Exercise description | Word for word, output every line of the material below, minus pictures.

◆ ◆ ◆

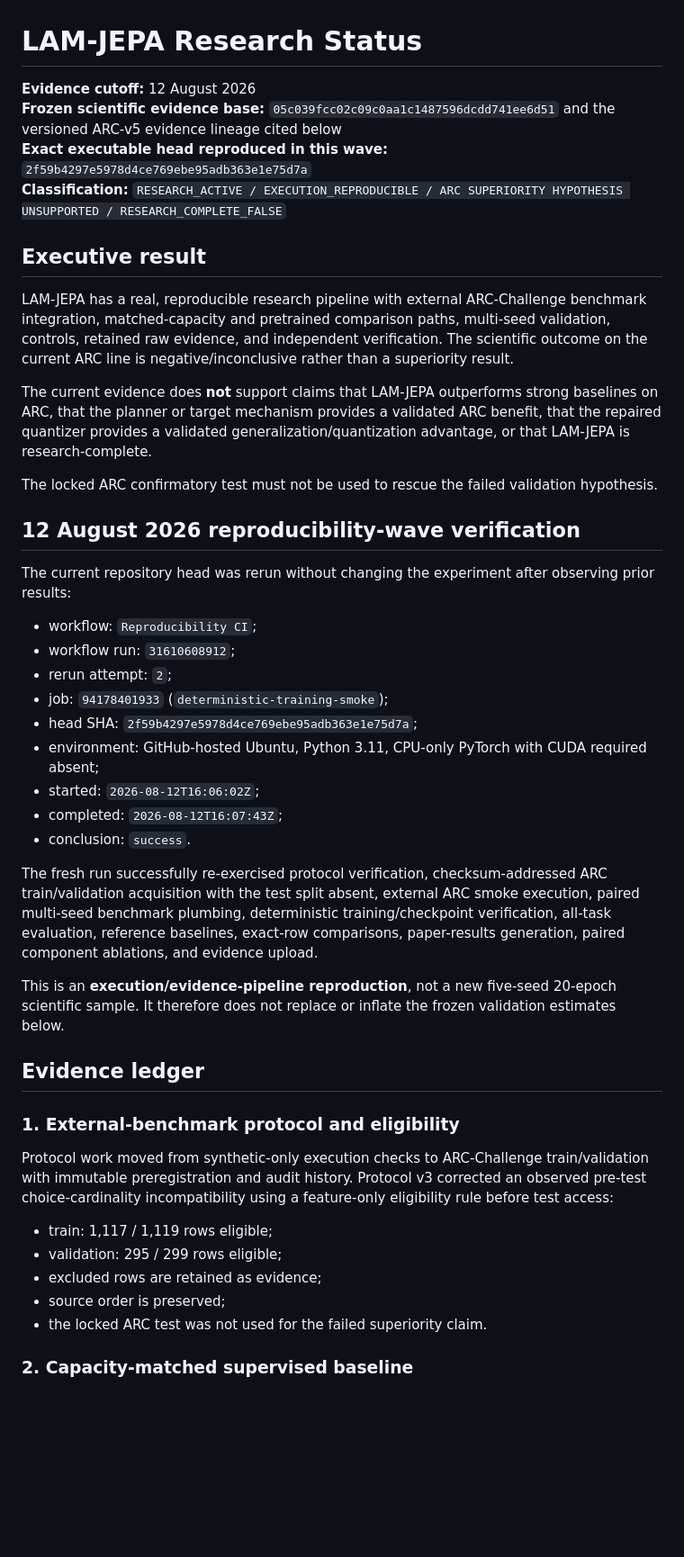
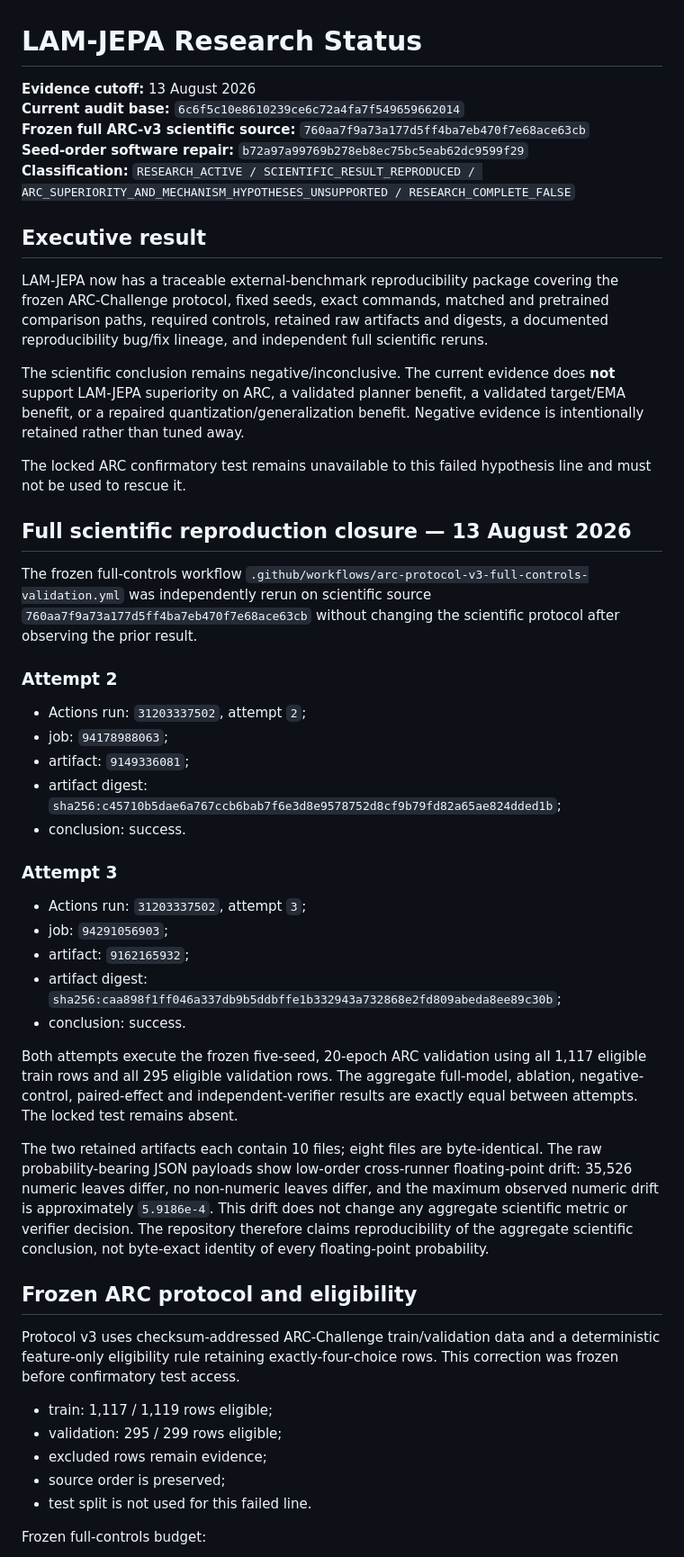
Before and after one commit to vertex-studyAI/LAM-JEPA, a Markdown page: RESEARCH_STATUS.md, the part around one of its changes. Shown at 90% size. GitHub-like rendering; blank space fills up the shorter version.

```diff
--- a/RESEARCH_STATUS.md
+++ b/RESEARCH_STATUS.md
@@ -1,47 +1,52 @@
 # LAM-JEPA Research Status
 
-**Evidence cutoff:** 12 August 2026
-**Frozen scientific evidence base:** `05c039fcc02c09c0aa1c1487596dcdd741ee6d51` and the versioned ARC-v5 evidence lineage cited below
-**Exact executable head reproduced in this wave:** `2f59b4297e5978d4ce769ebe95adb363e1e75d7a`
-**Classification:** `RESEARCH_ACTIVE / EXECUTION_REPRODUCIBLE / ARC SUPERIORITY HYPOTHESIS UNSUPPORTED / RESEARCH_COMPLETE_FALSE`
+**Evidence cutoff:** 13 August 2026
+**Current audit base:** `6c6f5c10e8610239ce6c72a4fa7f549659662014`
+**Frozen full ARC-v3 scientific source:** `760aa7f9a73a177d5ff4ba7eb470f7e68ace63cb`
+**Seed-order software repair:** `b72a97a99769b278eb8ec75bc5eab62dc9599f29`
+**Classification:** `RESEARCH_ACTIVE / SCIENTIFIC_RESULT_REPRODUCED / ARC_SUPERIORITY_AND_MECHANISM_HYPOTHESES_UNSUPPORTED / RESEARCH_COMPLETE_FALSE`
 
 ## Executive result
 
-LAM-JEPA has a real, reproducible research pipeline with external ARC-Challenge benchmark integration, matched-capacity and pretrained comparison paths, multi-seed validation, controls, retained raw evidence, and independent verification. The scientific outcome on the current ARC line is negative/inconclusive rather than a superiority result.
+LAM-JEPA now has a traceable external-benchmark reproducibility package covering the frozen ARC-Challenge protocol, fixed seeds, exact commands, matched and pretrained comparison paths, required controls, retained raw artifacts and digests, a documented reproducibility bug/fix lineage, and independent full scientific reruns.
 
-The current evidence does **not** support claims that LAM-JEPA outperforms strong baselines on ARC, that the planner or target mechanism provides a validated ARC benefit, that the repaired quantizer provides a validated generalization/quantization advantage, or that LAM-JEPA is research-complete.
+The scientific conclusion remains negative/inconclusive. The current evidence does **not** support LAM-JEPA superiority on ARC, a validated planner benefit, a validated target/EMA benefit, or a repaired quantization/generalization benefit. Negative evidence is intentionally retained rather than tuned away.
 
-The locked ARC confirmatory test must not be used to rescue the failed validation hypothesis.
+The locked ARC confirmatory test remains unavailable to this failed hypothesis line and must not be used to rescue it.
 
-## 12 August 2026 reproducibility-wave verification
+## Full scientific reproduction closure — 13 August 2026
 
-The current repository head was rerun without changing the experiment after observing prior results:
+The frozen full-controls workflow `.github/workflows/arc-protocol-v3-full-controls-validation.yml` was independently rerun on scientific source `760aa7f9a73a177d5ff4ba7eb470f7e68ace63cb` without changing the scientific protocol after observing the prior result.
 
-- workflow: `Reproducibility CI`;
-- workflow run: `31610608912`;
-- rerun attempt: `2`;
-- job: `94178401933` (`deterministic-training-smoke`);
-- head SHA: `2f59b4297e5978d4ce769ebe95adb363e1e75d7a`;
-- environment: GitHub-hosted Ubuntu, Python 3.11, CPU-only PyTorch with CUDA required absent;
-- started: `2026-08-12T16:06:02Z`;
-- completed: `2026-08-12T16:07:43Z`;
-- conclusion: `success`.
+### Attempt 2
 
-The fresh run successfully re-exercised protocol verification, checksum-addressed ARC train/validation acquisition with the test split absent, external ARC smoke execution, paired multi-seed benchmark plumbing, deterministic training/checkpoint verification, all-task evaluation, reference baselines, exact-row comparisons, paper-results generation, paired component ablations, and evidence upload.
+- Actions run: `31203337502`, attempt `2`;
+- job: `94178988063`;
+- artifact: `9149336081`;
+- artifact digest: `sha256:c45710b5dae6a767ccb6bab7f6e3d8e9578752d8cf9b79fd82a65ae824dded1b`;
+- conclusion: success.
 
-This is an **execution/evidence-pipeline reproduction**, not a new five-seed 20-epoch scientific sample. It therefore does not replace or inflate the frozen validation estimates below.
+### Attempt 3
 
-## Evidence ledger
+- Actions run: `31203337502`, attempt `3`;
+- job: `94291056903`;
+- artifact: `9162165932`;
+- artifact digest: `sha256:caa898f1ff046a337db9b5ddbffe1b332943a732868e2fd809abeda8ee89c30b`;
+- conclusion: success.
 
-### 1. External-benchmark protocol and eligibility
+Both attempts execute the frozen five-seed, 20-epoch ARC validation using all 1,117 eligible train rows and all 295 eligible validation rows. The aggregate full-model, ablation, negative-control, paired-effect and independent-verifier results are exactly equal between attempts. The locked test remains absent.
 
-Protocol work moved from synthetic-only execution checks to ARC-Challenge train/validation with immutable preregistration and audit history. Protocol v3 corrected an observed pre-test choice-cardinality incompatibility using a feature-only eligibility rule before test access:
+The two retained artifacts each contain 10 files; eight files are byte-identical. The raw probability-bearing JSON payloads show low-order cross-runner floating-point drift: 35,526 numeric leaves differ, no non-numeric leaves differ, and the maximum observed numeric drift is approximately `5.9186e-4`. This drift does not change any aggregate scientific metric or verifier decision. The repository therefore claims reproducibility of the aggregate scientific conclusion, not byte-exact identity of every floating-point probability.
+
+## Frozen ARC protocol and eligibility
+
+Protocol v3 uses checksum-addressed ARC-Challenge train/validation data and a deterministic feature-only eligibility rule retaining exactly-four-choice rows. This correction was frozen before confirmatory test access.
 
 - train: 1,117 / 1,119 rows eligible;
 - validation: 295 / 299 rows eligible;
-- excluded rows are retained as evidence;
+- excluded rows remain evidence;
 - source order is preserved;
-- the locked ARC test was not used for the failed superiority claim.
+- test split is not used for this failed line.
 
-### 2. Capacity-matched supervised baseline
+Frozen full-controls budget:
 
```
Also changed, not shown: other parts of RESEARCH_STATUS.md (+69 -66 lines).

◆ ◆ ◆

Answer to the problem |
Before and after one commit to vertex-studyAI/LAM-JEPA, a Markdown page: RESEARCH_STATUS.md, the part around one of its changes. Shown at 90% size. GitHub-like rendering; blank space fills up the shorter version.

```diff
--- a/RESEARCH_STATUS.md
+++ b/RESEARCH_STATUS.md
@@ -1,47 +1,52 @@
 # LAM-JEPA Research Status
 
-**Evidence cutoff:** 12 August 2026
-**Frozen scientific evidence base:** `05c039fcc02c09c0aa1c1487596dcdd741ee6d51` and the versioned ARC-v5 evidence lineage cited below
-**Exact executable head reproduced in this wave:** `2f59b4297e5978d4ce769ebe95adb363e1e75d7a`
-**Classification:** `RESEARCH_ACTIVE / EXECUTION_REPRODUCIBLE / ARC SUPERIORITY HYPOTHESIS UNSUPPORTED / RESEARCH_COMPLETE_FALSE`
+**Evidence cutoff:** 13 August 2026
+**Current audit base:** `6c6f5c10e8610239ce6c72a4fa7f549659662014`
+**Frozen full ARC-v3 scientific source:** `760aa7f9a73a177d5ff4ba7eb470f7e68ace63cb`
+**Seed-order software repair:** `b72a97a99769b278eb8ec75bc5eab62dc9599f29`
+**Classification:** `RESEARCH_ACTIVE / SCIENTIFIC_RESULT_REPRODUCED / ARC_SUPERIORITY_AND_MECHANISM_HYPOTHESES_UNSUPPORTED / RESEARCH_COMPLETE_FALSE`
 
 ## Executive result
 
-LAM-JEPA has a real, reproducible research pipeline with external ARC-Challenge benchmark integration, matched-capacity and pretrained comparison paths, multi-seed validation, controls, retained raw evidence, and independent verification. The scientific outcome on the current ARC line is negative/inconclusive rather than a superiority result.
+LAM-JEPA now has a traceable external-benchmark reproducibility package covering the frozen ARC-Challenge protocol, fixed seeds, exact commands, matched and pretrained comparison paths, required controls, retained raw artifacts and digests, a documented reproducibility bug/fix lineage, and independent full scientific reruns.
 
-The current evidence does **not** support claims that LAM-JEPA outperforms strong baselines on ARC, that the planner or target mechanism provides a validated ARC benefit, that the repaired quantizer provides a validated generalization/quantization advantage, or that LAM-JEPA is research-complete.
+The scientific conclusion remains negative/inconclusive. The current evidence does **not** support LAM-JEPA superiority on ARC, a validated planner benefit, a validated target/EMA benefit, or a repaired quantization/generalization benefit. Negative evidence is intentionally retained rather than tuned away.
 
-The locked ARC confirmatory test must not be used to rescue the failed validation hypothesis.
+The locked ARC confirmatory test remains unavailable to this failed hypothesis line and must not be used to rescue it.
 
-## 12 August 2026 reproducibility-wave verification
+## Full scientific reproduction closure — 13 August 2026
 
-The current repository head was rerun without changing the experiment after observing prior results:
+The frozen full-controls workflow `.github/workflows/arc-protocol-v3-full-controls-validation.yml` was independently rerun on scientific source `760aa7f9a73a177d5ff4ba7eb470f7e68ace63cb` without changing the scientific protocol after observing the prior result.
 
-- workflow: `Reproducibility CI`;
-- workflow run: `31610608912`;
-- rerun attempt: `2`;
-- job: `94178401933` (`deterministic-training-smoke`);
-- head SHA: `2f59b4297e5978d4ce769ebe95adb363e1e75d7a`;
-- environment: GitHub-hosted Ubuntu, Python 3.11, CPU-only PyTorch with CUDA required absent;
-- started: `2026-08-12T16:06:02Z`;
-- completed: `2026-08-12T16:07:43Z`;
-- conclusion: `success`.
+### Attempt 2
 
-The fresh run successfully re-exercised protocol verification, checksum-addressed ARC train/validation acquisition with the test split absent, external ARC smoke execution, paired multi-seed benchmark plumbing, deterministic training/checkpoint verification, all-task evaluation, reference baselines, exact-row comparisons, paper-results generation, paired component ablations, and evidence upload.
+- Actions run: `31203337502`, attempt `2`;
+- job: `94178988063`;
+- artifact: `9149336081`;
+- artifact digest: `sha256:c45710b5dae6a767ccb6bab7f6e3d8e9578752d8cf9b79fd82a65ae824dded1b`;
+- conclusion: success.
 
-This is an **execution/evidence-pipeline reproduction**, not a new five-seed 20-epoch scientific sample. It therefore does not replace or inflate the frozen validation estimates below.
+### Attempt 3
 
-## Evidence ledger
+- Actions run: `31203337502`, attempt `3`;
+- job: `94291056903`;
+- artifact: `9162165932`;
+- artifact digest: `sha256:caa898f1ff046a337db9b5ddbffe1b332943a732868e2fd809abeda8ee89c30b`;
+- conclusion: success.
 
-### 1. External-benchmark protocol and eligibility
+Both attempts execute the frozen five-seed, 20-epoch ARC validation using all 1,117 eligible train rows and all 295 eligible validation rows. The aggregate full-model, ablation, negative-control, paired-effect and independent-verifier results are exactly equal between attempts. The locked test remains absent.
 
-Protocol work moved from synthetic-only execution checks to ARC-Challenge train/validation with immutable preregistration and audit history. Protocol v3 corrected an observed pre-test choice-cardinality incompatibility using a feature-only eligibility rule before test access:
+The two retained artifacts each contain 10 files; eight files are byte-identical. The raw probability-bearing JSON payloads show low-order cross-runner floating-point drift: 35,526 numeric leaves differ, no non-numeric leaves differ, and the maximum observed numeric drift is approximately `5.9186e-4`. This drift does not change any aggregate scientific metric or verifier decision. The repository therefore claims reproducibility of the aggregate scientific conclusion, not byte-exact identity of every floating-point probability.
+
+## Frozen ARC protocol and eligibility
+
+Protocol v3 uses checksum-addressed ARC-Challenge train/validation data and a deterministic feature-only eligibility rule retaining exactly-four-choice rows. This correction was frozen before confirmatory test access.
 
 - train: 1,117 / 1,119 rows eligible;
 - validation: 295 / 299 rows eligible;
-- excluded rows are retained as evidence;
+- excluded rows remain evidence;
 - source order is preserved;
-- the locked ARC test was not used for the failed superiority claim.
+- test split is not used for this failed line.
 
-### 2. Capacity-matched supervised baseline
+Frozen full-controls budget:
 
```
Also changed, not shown: other parts of RESEARCH_STATUS.md (+69 -66 lines).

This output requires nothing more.